Task statement – Take the line containing "const ExecutionTime = require('./ExecutionTime');" and every line after it in the data below, and print them exactly as given, with nothing else.
[Opening Records to use section]
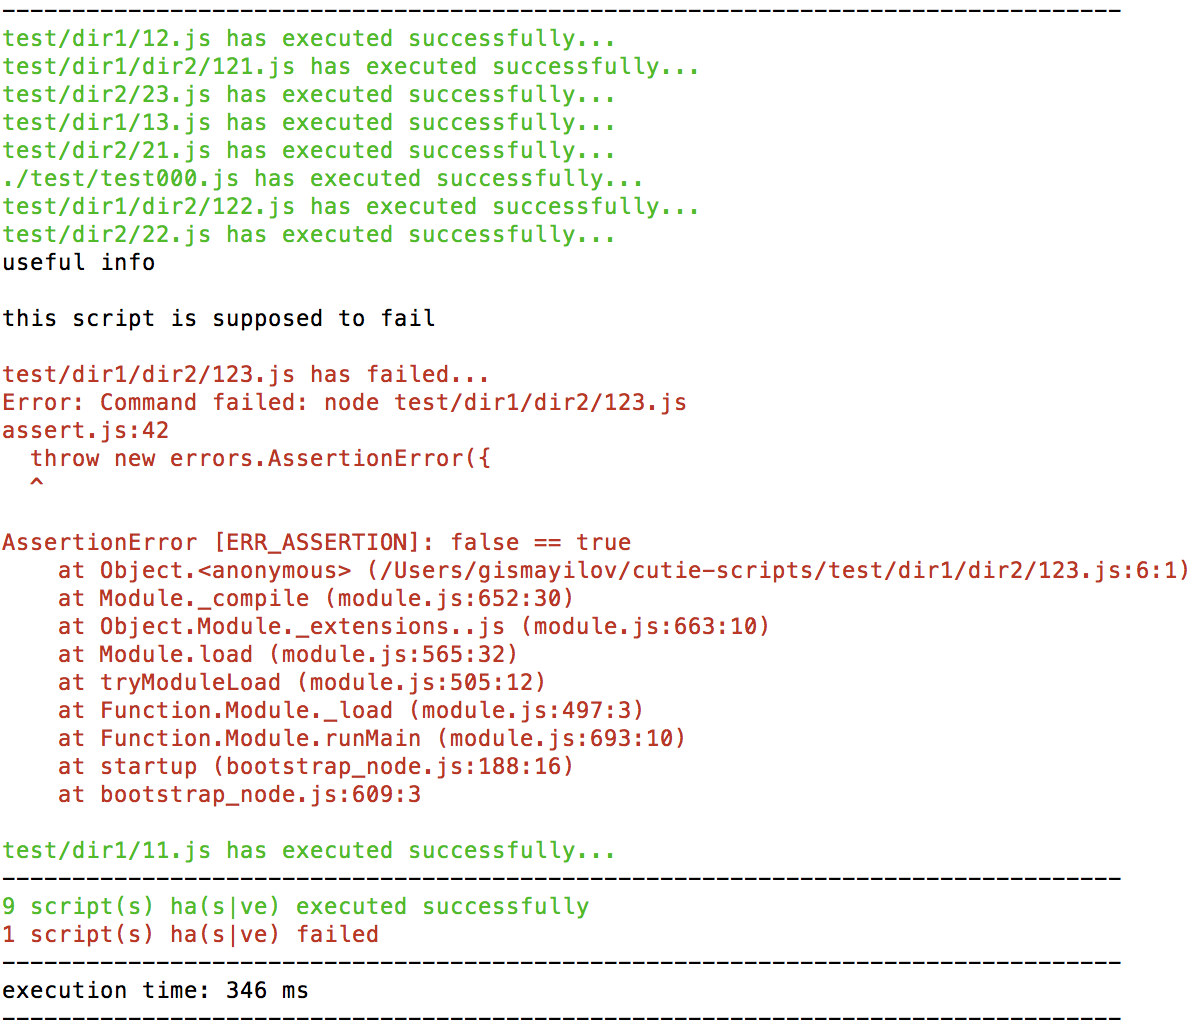
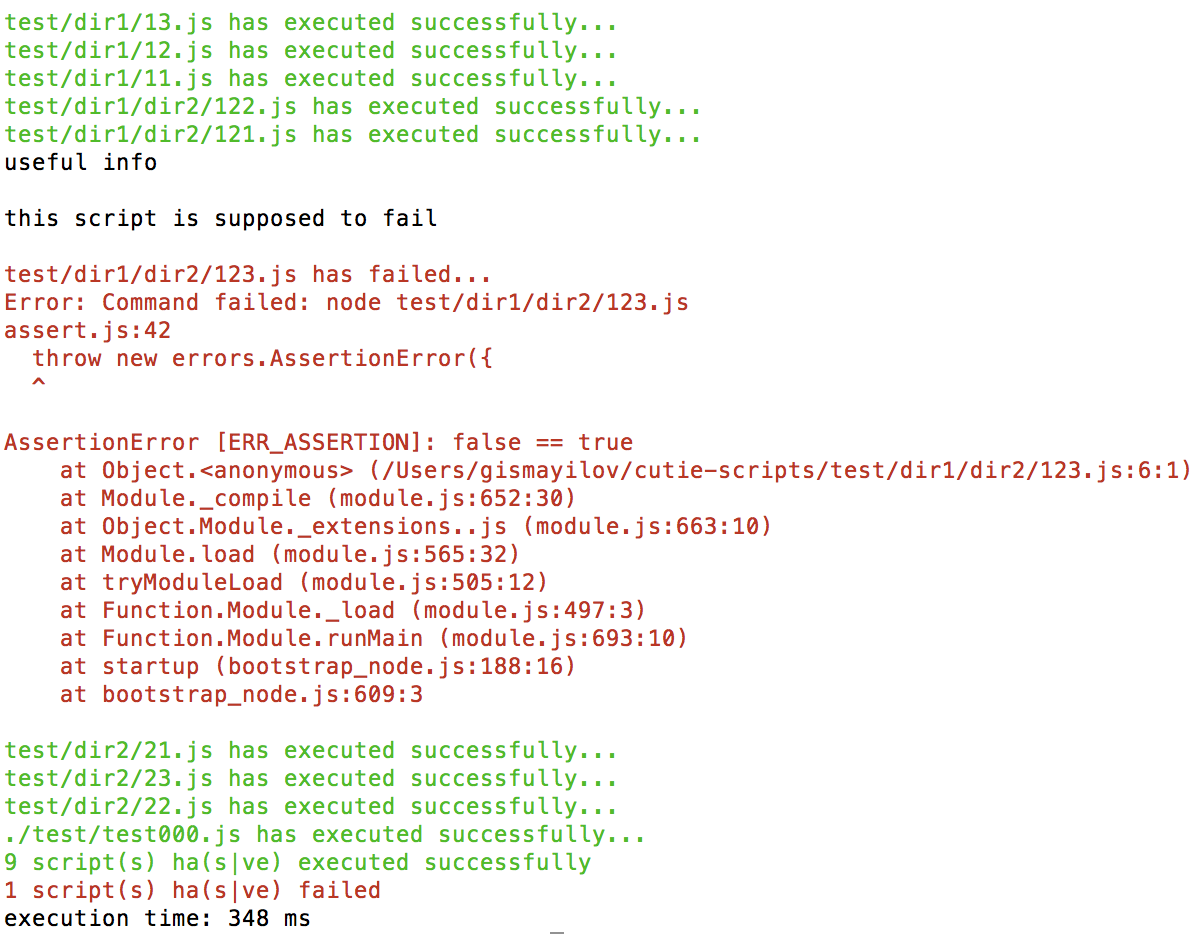
remove all logged lines

Changed region(s): [[0.0, 0.0, 0.9883, 0.9936]]

diff --git a/src/ExecutedCommandResults.js b/src/ExecutedCommandResults.js
@@ -1,7 +1,6 @@
 'use strict'
 
 const AsyncObject = require('@cuties/cutie').AsyncObject;
-const logLine = require('./logLine');
 
 class ExecutedCommandResults extends AsyncObject {
 
@@ -15,16 +14,13 @@ class ExecutedCommandResults extends AsyncObject {
         return result === 1
       }).length;
       let failNumber = results.length - successNumber;
-      logLine();
       if (successNumber !== 0) {
         console.log('\x1b[32m%s\x1b[0m', `${successNumber} script(s) ha(s|ve) executed successfully`);
       }
       if (failNumber !== 0) {
         console.log('\x1b[31m%s\x1b[0m', `${failNumber} script(s) ha(s|ve) failed`);
       }
-      logLine();
       executedTime.log('execution time: %d ms');
-      logLine();
       return results;
     }
   }

diff --git a/src/ExecutedCommands.js b/src/ExecutedCommands.js
@@ -4,7 +4,6 @@ const AsyncObject = require('@cuties/cutie').AsyncObject;
 const ExecutedCommandResult = require('./ExecutedCommandResult');
 const ExecutedCommandResults = require('./ExecutedCommandResults');
 const ExecutionTime = require('./ExecutionTime');
-const logLine = require('./logLine');
 
 // Respresend result is nodeCommandLines
 class ExecutedCommands extends AsyncObject {
@@ -20,7 +19,6 @@ class ExecutedCommands extends AsyncObject {
       nodeCommandLines.forEach(commandLine => {
         commands.push(new ExecutedCommandResult(commandLine, executionTime));
       });
-      logLine();
       new ExecutedCommandResults(executionTime, ...commands).call();
       return nodeCommandLines;
     }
[Closing Records to use section]
Solved exercise –
 const ExecutionTime = require('./ExecutionTime');
-const logLine = require('./logLine');
 
 // Respresend result is nodeCommandLines
 class ExecutedCommands extends AsyncObject {
@@ -20,7 +19,6 @@ class ExecutedCommands extends AsyncObject {
       nodeCommandLines.forEach(commandLine => {
         commands.push(new ExecutedCommandResult(commandLine, executionTime));
       });
-      logLine();
       new ExecutedCommandResults(executionTime, ...commands).call();
       return nodeCommandLines;
     }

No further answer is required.